# What is required
Would you restate the full listing word for word and omit its pictures?

*** Opening of Records for the task ***

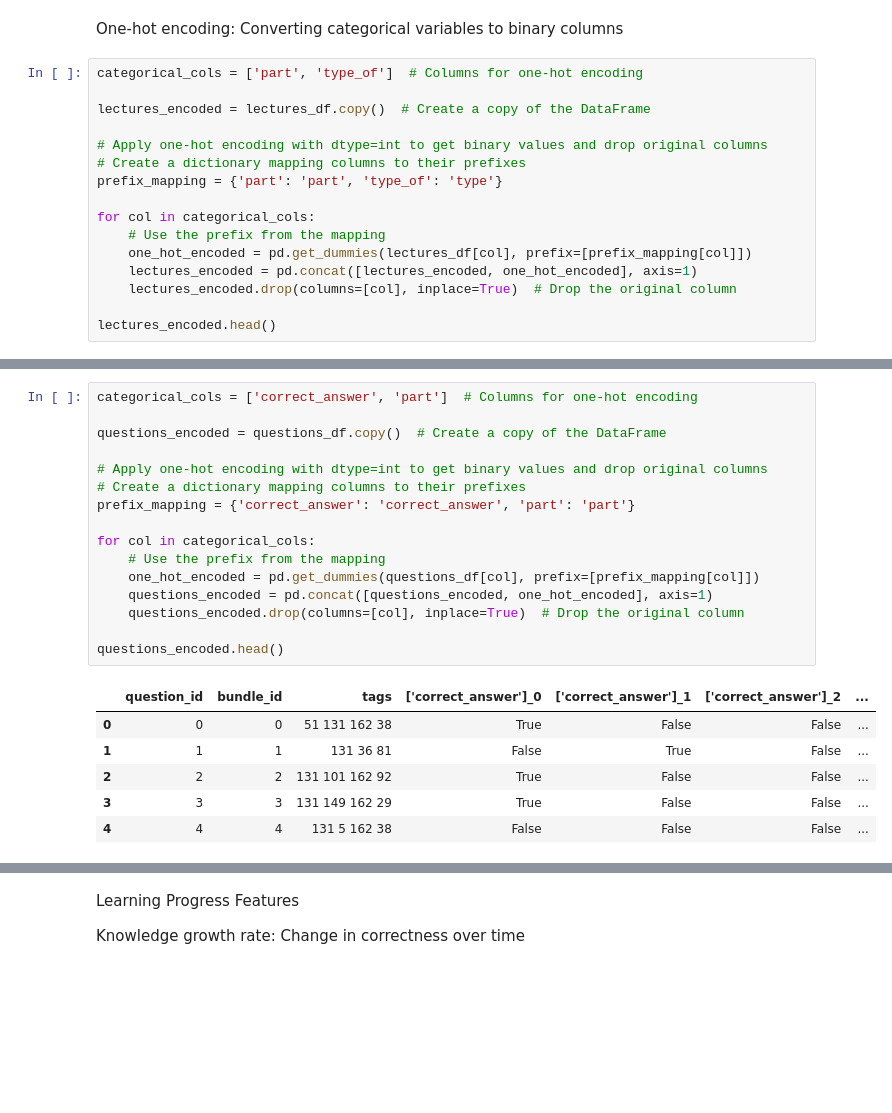
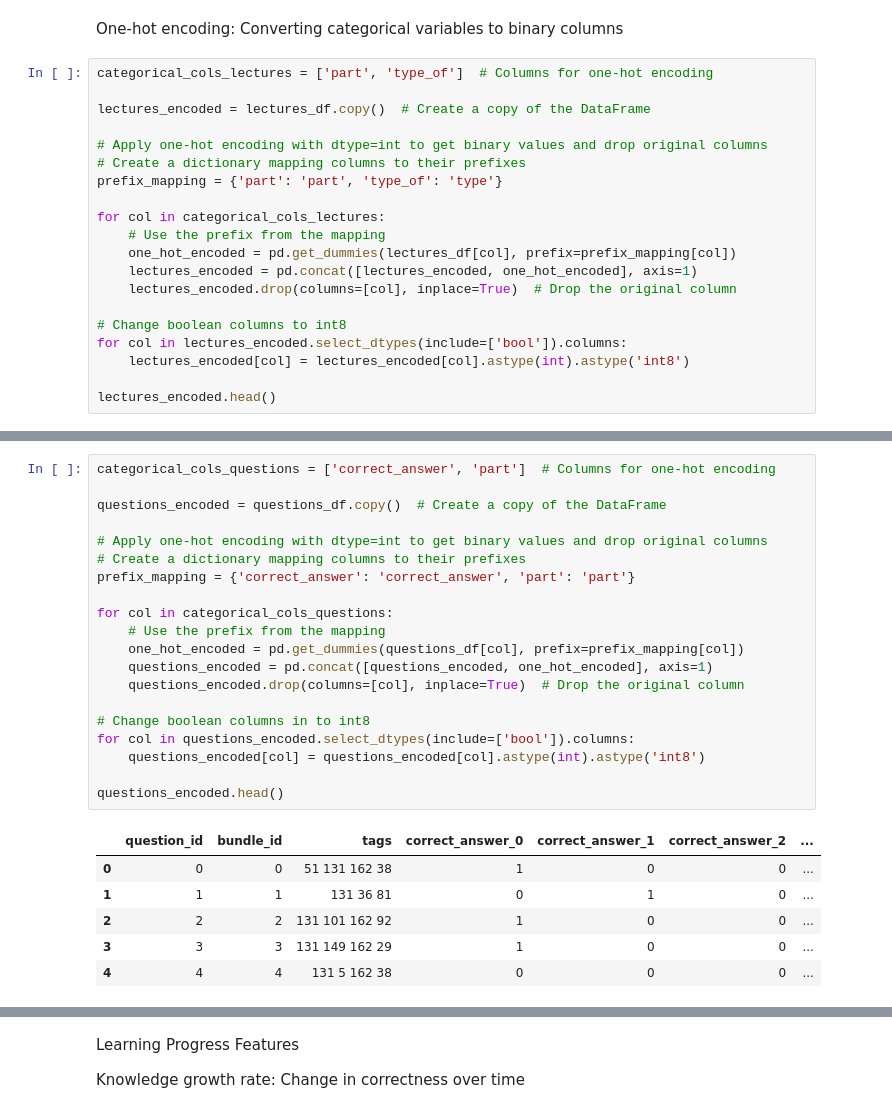
Before and after one commit to theresaskruzna/riiid_knowledge_tracing, a Jupyter notebook: 01_EDA.ipynb, the cells around one changed output, grey strips where cells are left out. Cells and saved outputs as stored; diff of their text form; blank space fills up the shorter version.

```diff
--- a/01_EDA.ipynb
+++ b/01_EDA.ipynb
@@ -1250,7 +1284,7 @@ del user_performance
 # %% [markdown]
 One-hot encoding: Converting categorical variables to binary columns
 # %%
-categorical_cols = ['part', 'type_of']  # Columns for one-hot encoding
+categorical_cols_lectures = ['part', 'type_of']  # Columns for one-hot encoding
 
 lectures_encoded = lectures_df.copy()  # Create a copy of the DataFrame
 
@@ -1258,11 +1292,15 @@ lectures_encoded = lectures_df.copy()  # Create a copy of the DataFrame
 # Create a dictionary mapping columns to their prefixes
 prefix_mapping = {'part': 'part', 'type_of': 'type'}
 
-for col in categorical_cols:
+for col in categorical_cols_lectures:
     # Use the prefix from the mapping
-    one_hot_encoded = pd.get_dummies(lectures_df[col], prefix=[prefix_mapping[col]])
+    one_hot_encoded = pd.get_dummies(lectures_df[col], prefix=prefix_mapping[col])
     lectures_encoded = pd.concat([lectures_encoded, one_hot_encoded], axis=1)
     lectures_encoded.drop(columns=[col], inplace=True)  # Drop the original column
 
+# Change boolean columns to int8
+for col in lectures_encoded.select_dtypes(include=['bool']).columns:
+    lectures_encoded[col] = lectures_encoded[col].astype(int).astype('int8')
+
 lectures_encoded.head()
 # %% [output]
@@ -1275,23 +1336,27 @@ lectures_encoded.head()
 # %%
-categorical_cols = ['correct_answer', 'part']  # Columns for one-hot encoding
+categorical_cols_questions = ['correct_answer', 'part']  # Columns for one-hot encoding
 
 questions_encoded = questions_df.copy()  # Create a copy of the DataFrame
 
 # Apply one-hot encoding with dtype=int to get binary values and drop original columns
 # Create a dictionary mapping columns to their prefixes
 prefix_mapping = {'correct_answer': 'correct_answer', 'part': 'part'}
 
-for col in categorical_cols:
+for col in categorical_cols_questions:
     # Use the prefix from the mapping
-    one_hot_encoded = pd.get_dummies(questions_df[col], prefix=[prefix_mapping[col]])
+    one_hot_encoded = pd.get_dummies(questions_df[col], prefix=prefix_mapping[col])
     questions_encoded = pd.concat([questions_encoded, one_hot_encoded], axis=1)
     questions_encoded.drop(columns=[col], inplace=True)  # Drop the original column
 
+# Change boolean columns in to int8
+for col in questions_encoded.select_dtypes(include=['bool']).columns:
+    questions_encoded[col] = questions_encoded[col].astype(int).astype('int8')
+
 questions_encoded.head()
 # %% [output]
-|  | question_id | bundle_id | tags | ['correct_answer']_0 | ['correct_answer']_1 | ['correct_answer']_2 | ... |
-| 0 | 0 | 0 | 51 131 162 38 | True | False | False | ... |
-| 1 | 1 | 1 | 131 36 81 | False | True | False | ... |
-| 2 | 2 | 2 | 131 101 162 92 | True | False | False | ... |
-| 3 | 3 | 3 | 131 149 162 29 | True | False | False | ... |
-| 4 | 4 | 4 | 131 5 162 38 | False | False | False | ... |
+|  | question_id | bundle_id | tags | correct_answer_0 | correct_answer_1 | correct_answer_2 | ... |
+| 0 | 0 | 0 | 51 131 162 38 | 1 | 0 | 0 | ... |
+| 1 | 1 | 1 | 131 36 81 | 0 | 1 | 0 | ... |
+| 2 | 2 | 2 | 131 101 162 92 | 1 | 0 | 0 | ... |
+| 3 | 3 | 3 | 131 149 162 29 | 1 | 0 | 0 | ... |
+| 4 | 4 | 4 | 131 5 162 38 | 0 | 0 | 0 | ... |
```
Also changed, not shown: parts of 37 cells of this notebook.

*** Close of Records for the task ***

# Result of the exercise
Before and after one commit to theresaskruzna/riiid_knowledge_tracing, a Jupyter notebook: 01_EDA.ipynb, the cells around one changed output, grey strips where cells are left out. Cells and saved outputs as stored; diff of their text form; blank space fills up the shorter version.

```diff
--- a/01_EDA.ipynb
+++ b/01_EDA.ipynb
@@ -1250,7 +1284,7 @@ del user_performance
 # %% [markdown]
 One-hot encoding: Converting categorical variables to binary columns
 # %%
-categorical_cols = ['part', 'type_of']  # Columns for one-hot encoding
+categorical_cols_lectures = ['part', 'type_of']  # Columns for one-hot encoding
 
 lectures_encoded = lectures_df.copy()  # Create a copy of the DataFrame
 
@@ -1258,11 +1292,15 @@ lectures_encoded = lectures_df.copy()  # Create a copy of the DataFrame
 # Create a dictionary mapping columns to their prefixes
 prefix_mapping = {'part': 'part', 'type_of': 'type'}
 
-for col in categorical_cols:
+for col in categorical_cols_lectures:
     # Use the prefix from the mapping
-    one_hot_encoded = pd.get_dummies(lectures_df[col], prefix=[prefix_mapping[col]])
+    one_hot_encoded = pd.get_dummies(lectures_df[col], prefix=prefix_mapping[col])
     lectures_encoded = pd.concat([lectures_encoded, one_hot_encoded], axis=1)
     lectures_encoded.drop(columns=[col], inplace=True)  # Drop the original column
 
+# Change boolean columns to int8
+for col in lectures_encoded.select_dtypes(include=['bool']).columns:
+    lectures_encoded[col] = lectures_encoded[col].astype(int).astype('int8')
+
 lectures_encoded.head()
 # %% [output]
@@ -1275,23 +1336,27 @@ lectures_encoded.head()
 # %%
-categorical_cols = ['correct_answer', 'part']  # Columns for one-hot encoding
+categorical_cols_questions = ['correct_answer', 'part']  # Columns for one-hot encoding
 
 questions_encoded = questions_df.copy()  # Create a copy of the DataFrame
 
 # Apply one-hot encoding with dtype=int to get binary values and drop original columns
 # Create a dictionary mapping columns to their prefixes
 prefix_mapping = {'correct_answer': 'correct_answer', 'part': 'part'}
 
-for col in categorical_cols:
+for col in categorical_cols_questions:
     # Use the prefix from the mapping
-    one_hot_encoded = pd.get_dummies(questions_df[col], prefix=[prefix_mapping[col]])
+    one_hot_encoded = pd.get_dummies(questions_df[col], prefix=prefix_mapping[col])
     questions_encoded = pd.concat([questions_encoded, one_hot_encoded], axis=1)
     questions_encoded.drop(columns=[col], inplace=True)  # Drop the original column
 
+# Change boolean columns in to int8
+for col in questions_encoded.select_dtypes(include=['bool']).columns:
+    questions_encoded[col] = questions_encoded[col].astype(int).astype('int8')
+
 questions_encoded.head()
 # %% [output]
-|  | question_id | bundle_id | tags | ['correct_answer']_0 | ['correct_answer']_1 | ['correct_answer']_2 | ... |
-| 0 | 0 | 0 | 51 131 162 38 | True | False | False | ... |
-| 1 | 1 | 1 | 131 36 81 | False | True | False | ... |
-| 2 | 2 | 2 | 131 101 162 92 | True | False | False | ... |
-| 3 | 3 | 3 | 131 149 162 29 | True | False | False | ... |
-| 4 | 4 | 4 | 131 5 162 38 | False | False | False | ... |
+|  | question_id | bundle_id | tags | correct_answer_0 | correct_answer_1 | correct_answer_2 | ... |
+| 0 | 0 | 0 | 51 131 162 38 | 1 | 0 | 0 | ... |
+| 1 | 1 | 1 | 131 36 81 | 0 | 1 | 0 | ... |
+| 2 | 2 | 2 | 131 101 162 92 | 1 | 0 | 0 | ... |
+| 3 | 3 | 3 | 131 149 162 29 | 1 | 0 | 0 | ... |
+| 4 | 4 | 4 | 131 5 162 38 | 0 | 0 | 0 | ... |
```
Also changed, not shown: parts of 37 cells of this notebook.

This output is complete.